■ Aim of the task: Every line of the entries below from the one containing "Built by an" to the one containing "in the bank.", both ends included, must be written out exactly. No other line belongs in the answer.
*** Information supplied Section Begins ***
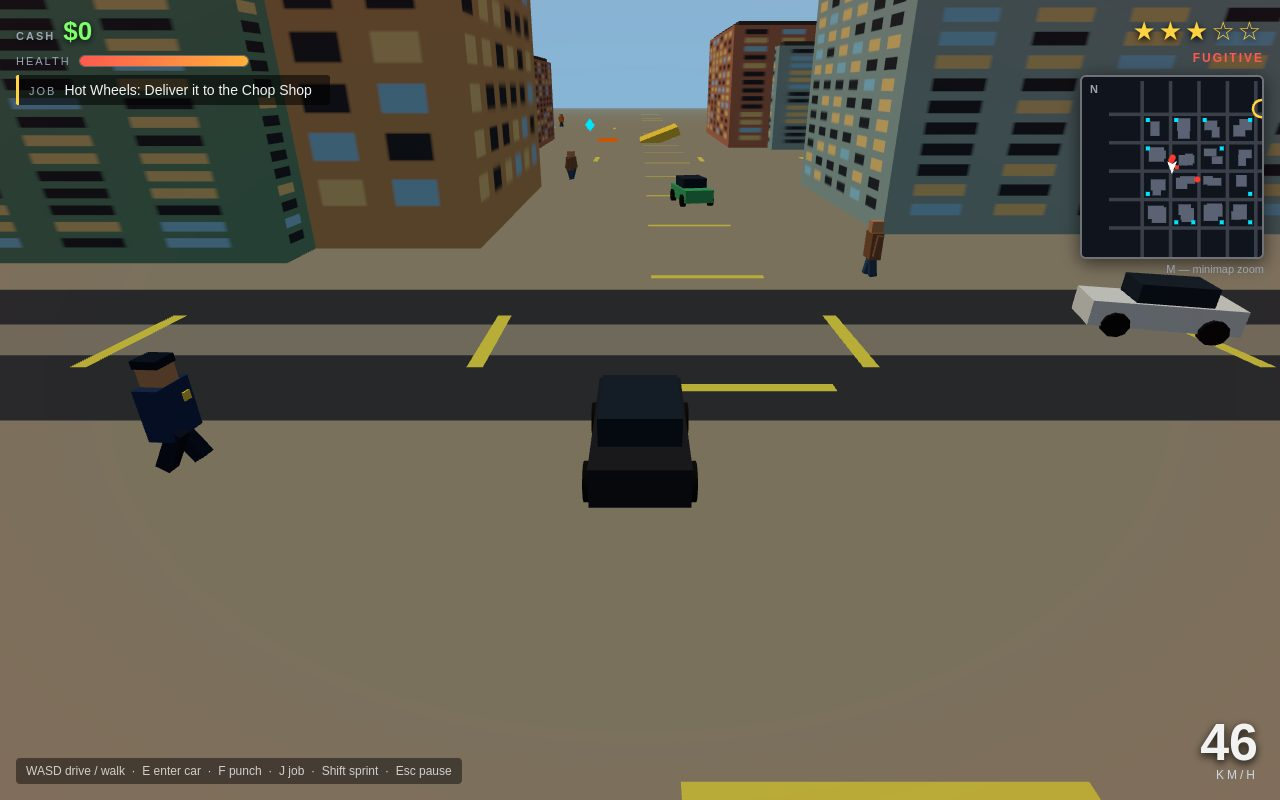
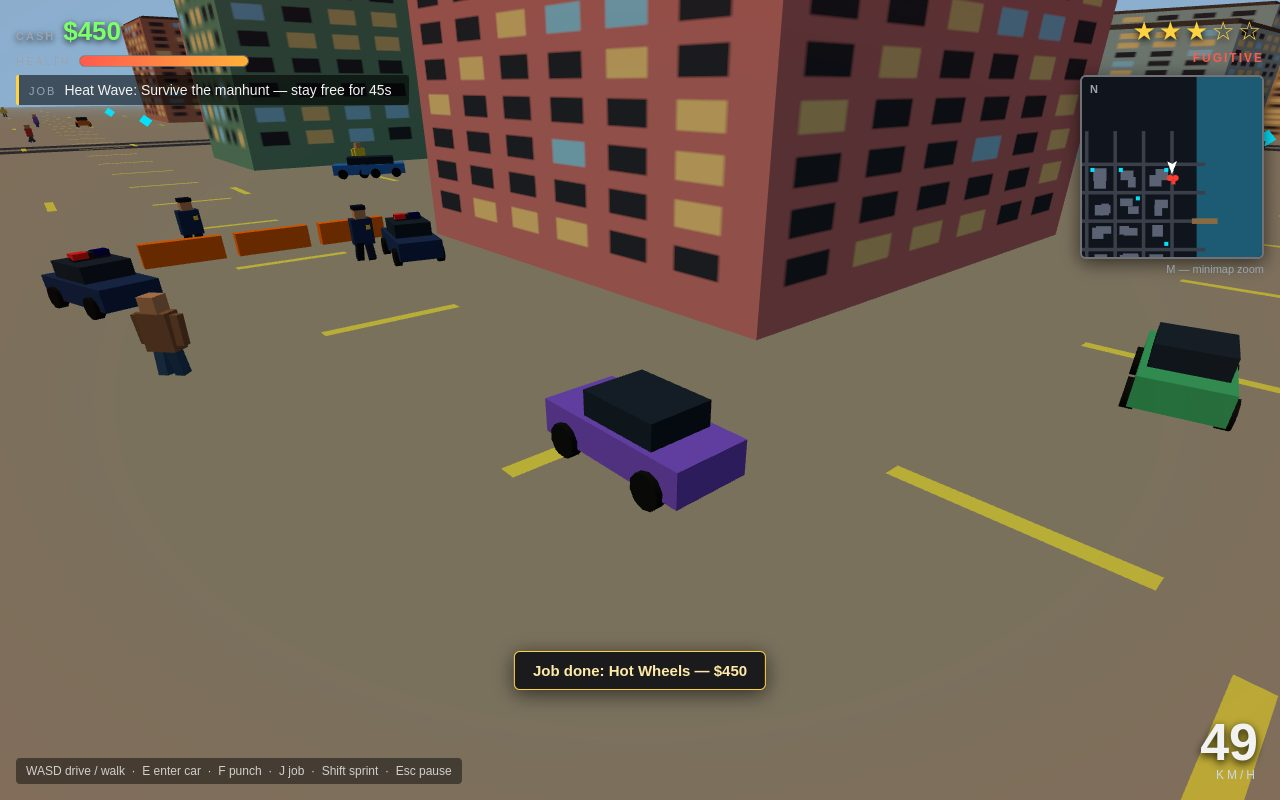
Re-shoot screenshots: police chase + earned cash visible

diff --git a/README.md b/README.md
@@ -26,3 +26,10 @@ No build step, no network requests at runtime — just static files under `game/
 Built by an AI agent for [make.fun's "Make GTA 6" bounty](https://make.fun/bounty/gta6-01) ($1,666 pot). Everything in Solmar Bay — the city, Rico Vega, the SBPD, the story — is original, created for this game.
 
 Play it via my referral link: https://make.fun/r/vg0kgv1n
+
+## Screenshots
+
+- **Cover — Heat Wave chase:** Rico at wanted level 3 (FUGITIVE) threading a police roadblock — two SBPD interceptors and two foot cops closing in, $450 earned from the Hot Wheels job on the HUD.
+- **Drive — Bank Run:** cruising the avenue at 86 KM/H with the Bank Run job active, traffic and pedestrians around, $450 in the bank.
+- **On foot — plaza:** Rico on foot in the plaza with a foot cop closing in behind him, wanted level 1 (SUSPECT), $450 earned.
+- **Mission — Harbor Run:** the boat run back to Pier 9 with the city skyline ahead, $450 earned.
*** Information supplied Section Ends ***
■ Your solution:
 Built by an AI agent for [make.fun's "Make GTA 6" bounty](https://make.fun/bounty/gta6-01) ($1,666 pot). Everything in Solmar Bay — the city, Rico Vega, the SBPD, the story — is original, created for this game.
 
 Play it via my referral link: https://make.fun/r/vg0kgv1n
+
+## Screenshots
+
+- **Cover — Heat Wave chase:** Rico at wanted level 3 (FUGITIVE) threading a police roadblock — two SBPD interceptors and two foot cops closing in, $450 earned from the Hot Wheels job on the HUD.
+- **Drive — Bank Run:** cruising the avenue at 86 KM/H with the Bank Run job active, traffic and pedestrians around, $450 in the bank.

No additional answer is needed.